As part of our overall commitment to helping our members and the community achieve their health goals, we recognize that as an expecting or postpartum mom, it’s often hard to know what is “right” to do in order to stay healthy and active during and after a pregnancy. That’s why we’re introducing part two of our BirthFit series.
This multi-part blog series comes from Janina Schmidt, our certified BIRTHFIT Coach and facility manager. Take it away Janina!
How do you integrate fitness into your life when you just discovered that you are pregnant (first trimester weeks 1-12)?
First of all, congratulations! This time in your life is so exciting. You will have lots of questions on your mind, wondering what you should and should not do from now on. It is a time of big adjustments and considerations.
Regarding your fitness, do you keep the same exercise routine as before? Do you just take a break for the next nine months? As we lined out before, exercise is beneficial when trying to get pregnant, and this does not change when you find out that you are. However, now the intention is going to shift. Now you are not just training for your sport. You are training for birth.
What is the challenging part?
At this stage, most people surrounding you probably do not know about your pregnancy yet and the belly is not yet visible. It is easy to think that at this point, not much has to change in terms of your workout routine. But keep in mind that once you are pregnant, you are “fully pregnant”. This means that some things should be adjusted right away.
What you should avoid:
- Extreme trunk flexion exercises (think sit-ups, russian twists, mountain climbers)
- One-sided training
What you should focus on:
- Training both sides of your body to avoid imbalances
- Working on strength, stability and range of motion
- Only lifting weights that you know you will be able to lift
- Learning to create intra-abdominal pressure
If you usually love your cardio training like running, you might find that this seems impossible right now with the hormone shift leaving you feeling fatigued and nauseous. Do not worry, listen to your body and see what is doable for you. The nausea will often disappear when the pregnancy progresses. If you feel good and this is something you enjoy, continue with your running training (maybe check out Pose Running for less impact and higher efficiency).

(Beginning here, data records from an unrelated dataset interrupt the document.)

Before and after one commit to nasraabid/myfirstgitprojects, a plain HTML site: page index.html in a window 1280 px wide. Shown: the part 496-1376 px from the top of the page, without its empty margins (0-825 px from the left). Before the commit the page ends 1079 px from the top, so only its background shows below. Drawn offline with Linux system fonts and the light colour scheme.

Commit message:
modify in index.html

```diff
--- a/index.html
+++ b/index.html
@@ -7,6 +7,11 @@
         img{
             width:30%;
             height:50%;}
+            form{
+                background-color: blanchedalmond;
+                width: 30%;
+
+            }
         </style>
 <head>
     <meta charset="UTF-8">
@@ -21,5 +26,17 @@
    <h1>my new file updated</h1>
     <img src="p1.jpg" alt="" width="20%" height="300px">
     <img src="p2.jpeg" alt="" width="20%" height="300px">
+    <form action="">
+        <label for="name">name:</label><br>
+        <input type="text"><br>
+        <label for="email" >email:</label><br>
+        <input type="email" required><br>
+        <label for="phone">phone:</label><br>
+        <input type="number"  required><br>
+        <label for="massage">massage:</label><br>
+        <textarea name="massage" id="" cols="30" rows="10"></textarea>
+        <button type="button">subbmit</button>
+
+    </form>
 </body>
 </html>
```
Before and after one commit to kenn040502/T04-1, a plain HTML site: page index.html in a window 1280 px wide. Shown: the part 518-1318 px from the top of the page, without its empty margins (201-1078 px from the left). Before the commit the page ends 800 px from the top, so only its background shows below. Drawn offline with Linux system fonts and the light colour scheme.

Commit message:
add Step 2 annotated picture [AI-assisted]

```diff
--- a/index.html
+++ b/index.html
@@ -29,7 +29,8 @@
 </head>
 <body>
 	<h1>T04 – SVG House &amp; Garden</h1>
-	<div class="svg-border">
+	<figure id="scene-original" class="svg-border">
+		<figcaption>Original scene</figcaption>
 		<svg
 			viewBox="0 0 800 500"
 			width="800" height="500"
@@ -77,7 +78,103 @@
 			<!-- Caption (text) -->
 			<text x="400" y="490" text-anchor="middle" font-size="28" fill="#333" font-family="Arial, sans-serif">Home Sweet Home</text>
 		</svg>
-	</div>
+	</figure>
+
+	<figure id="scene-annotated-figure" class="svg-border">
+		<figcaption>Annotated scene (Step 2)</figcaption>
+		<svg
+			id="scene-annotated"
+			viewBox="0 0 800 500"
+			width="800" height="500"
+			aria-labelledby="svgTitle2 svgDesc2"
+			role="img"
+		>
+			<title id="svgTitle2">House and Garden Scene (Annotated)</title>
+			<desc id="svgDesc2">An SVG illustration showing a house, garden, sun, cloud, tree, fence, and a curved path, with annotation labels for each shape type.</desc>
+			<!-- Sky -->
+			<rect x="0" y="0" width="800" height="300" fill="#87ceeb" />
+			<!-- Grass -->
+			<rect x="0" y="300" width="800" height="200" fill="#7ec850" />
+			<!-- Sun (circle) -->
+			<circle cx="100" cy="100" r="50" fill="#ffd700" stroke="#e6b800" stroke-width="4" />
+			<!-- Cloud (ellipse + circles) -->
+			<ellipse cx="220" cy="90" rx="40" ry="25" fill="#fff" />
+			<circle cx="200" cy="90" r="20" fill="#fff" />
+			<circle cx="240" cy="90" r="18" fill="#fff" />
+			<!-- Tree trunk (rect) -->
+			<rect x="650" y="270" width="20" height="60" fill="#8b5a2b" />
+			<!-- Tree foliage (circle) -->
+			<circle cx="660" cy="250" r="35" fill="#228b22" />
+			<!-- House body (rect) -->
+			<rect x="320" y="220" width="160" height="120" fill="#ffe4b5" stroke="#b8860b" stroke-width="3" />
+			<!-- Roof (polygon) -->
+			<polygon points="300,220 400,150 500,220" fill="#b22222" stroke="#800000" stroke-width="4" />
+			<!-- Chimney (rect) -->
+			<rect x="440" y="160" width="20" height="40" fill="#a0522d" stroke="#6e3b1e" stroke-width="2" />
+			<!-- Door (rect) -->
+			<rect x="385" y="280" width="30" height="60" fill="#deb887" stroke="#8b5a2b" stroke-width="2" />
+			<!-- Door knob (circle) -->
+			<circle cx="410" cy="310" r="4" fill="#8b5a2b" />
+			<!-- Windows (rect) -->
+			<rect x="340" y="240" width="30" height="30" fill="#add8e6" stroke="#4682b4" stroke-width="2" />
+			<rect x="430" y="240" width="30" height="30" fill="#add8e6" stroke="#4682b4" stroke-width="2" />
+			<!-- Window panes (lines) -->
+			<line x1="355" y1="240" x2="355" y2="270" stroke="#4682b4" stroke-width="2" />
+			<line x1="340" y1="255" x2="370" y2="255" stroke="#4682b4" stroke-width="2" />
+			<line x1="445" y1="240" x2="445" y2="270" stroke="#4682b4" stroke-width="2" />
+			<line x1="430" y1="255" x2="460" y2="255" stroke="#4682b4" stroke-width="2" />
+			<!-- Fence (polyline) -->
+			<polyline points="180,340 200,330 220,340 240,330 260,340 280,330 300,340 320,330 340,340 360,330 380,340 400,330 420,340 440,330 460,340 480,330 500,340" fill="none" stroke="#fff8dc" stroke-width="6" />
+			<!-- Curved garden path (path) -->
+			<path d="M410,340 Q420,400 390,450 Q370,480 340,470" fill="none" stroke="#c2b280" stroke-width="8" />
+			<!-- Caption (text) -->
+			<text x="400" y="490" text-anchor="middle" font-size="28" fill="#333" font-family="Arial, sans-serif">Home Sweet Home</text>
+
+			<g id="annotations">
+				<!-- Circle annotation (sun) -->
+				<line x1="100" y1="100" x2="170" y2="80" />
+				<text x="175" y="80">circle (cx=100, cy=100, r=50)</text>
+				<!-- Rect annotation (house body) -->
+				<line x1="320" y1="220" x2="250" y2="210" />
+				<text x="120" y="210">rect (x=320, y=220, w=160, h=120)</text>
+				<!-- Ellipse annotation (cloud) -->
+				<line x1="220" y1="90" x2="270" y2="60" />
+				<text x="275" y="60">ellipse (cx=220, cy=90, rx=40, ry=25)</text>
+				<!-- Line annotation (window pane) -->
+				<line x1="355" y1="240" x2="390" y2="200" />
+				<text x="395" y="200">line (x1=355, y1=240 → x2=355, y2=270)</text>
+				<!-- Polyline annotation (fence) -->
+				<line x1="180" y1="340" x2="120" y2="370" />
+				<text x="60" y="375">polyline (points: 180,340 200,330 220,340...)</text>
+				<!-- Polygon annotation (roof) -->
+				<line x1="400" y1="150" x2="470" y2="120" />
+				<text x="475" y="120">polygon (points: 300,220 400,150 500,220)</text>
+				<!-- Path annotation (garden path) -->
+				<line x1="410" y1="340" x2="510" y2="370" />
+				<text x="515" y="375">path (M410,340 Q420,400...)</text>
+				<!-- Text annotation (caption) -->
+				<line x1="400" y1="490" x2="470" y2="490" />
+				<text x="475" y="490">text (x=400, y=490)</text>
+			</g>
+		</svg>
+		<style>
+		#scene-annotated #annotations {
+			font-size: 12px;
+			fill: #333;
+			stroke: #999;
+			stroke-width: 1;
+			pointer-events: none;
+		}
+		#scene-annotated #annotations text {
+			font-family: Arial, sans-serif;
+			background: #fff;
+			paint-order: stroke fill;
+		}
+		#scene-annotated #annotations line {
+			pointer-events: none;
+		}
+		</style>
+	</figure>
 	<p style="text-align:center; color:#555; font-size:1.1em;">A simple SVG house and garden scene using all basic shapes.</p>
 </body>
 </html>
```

Monitoring your training will be a big advantage here. Journal how you feel at different times of the day. With most adaptations like an increased heart rate, increased heart and blood volume and oxygen output happening in the first trimester, you want to make sure that you are recovering well. If you notice that you are starting to feel under-recovered, it is time to take it easier. We want to achieve adequate training loads that are not too low and not too high to maximize the benefits. One option is to use “Borg’s Rate of Perceived Exertion”.
When is the best time to journal your feelings?
- After waking up
- Immediately before your workout
- During your workout
- Immediately after your workout
- 30-60 minutes after your workout
While all of these considerations are important for the whole pregnancy, there are some additional things to consider for your workout routine with the pregnancy progressing. In my next post, I will discuss additional changes for the second trimester.
Stay tuned for our next BIRTHFIT posts!
If you are considering becoming a mom, are pregnant, just had a baby, or know someone who might be interested in learning more, please contact us for more information!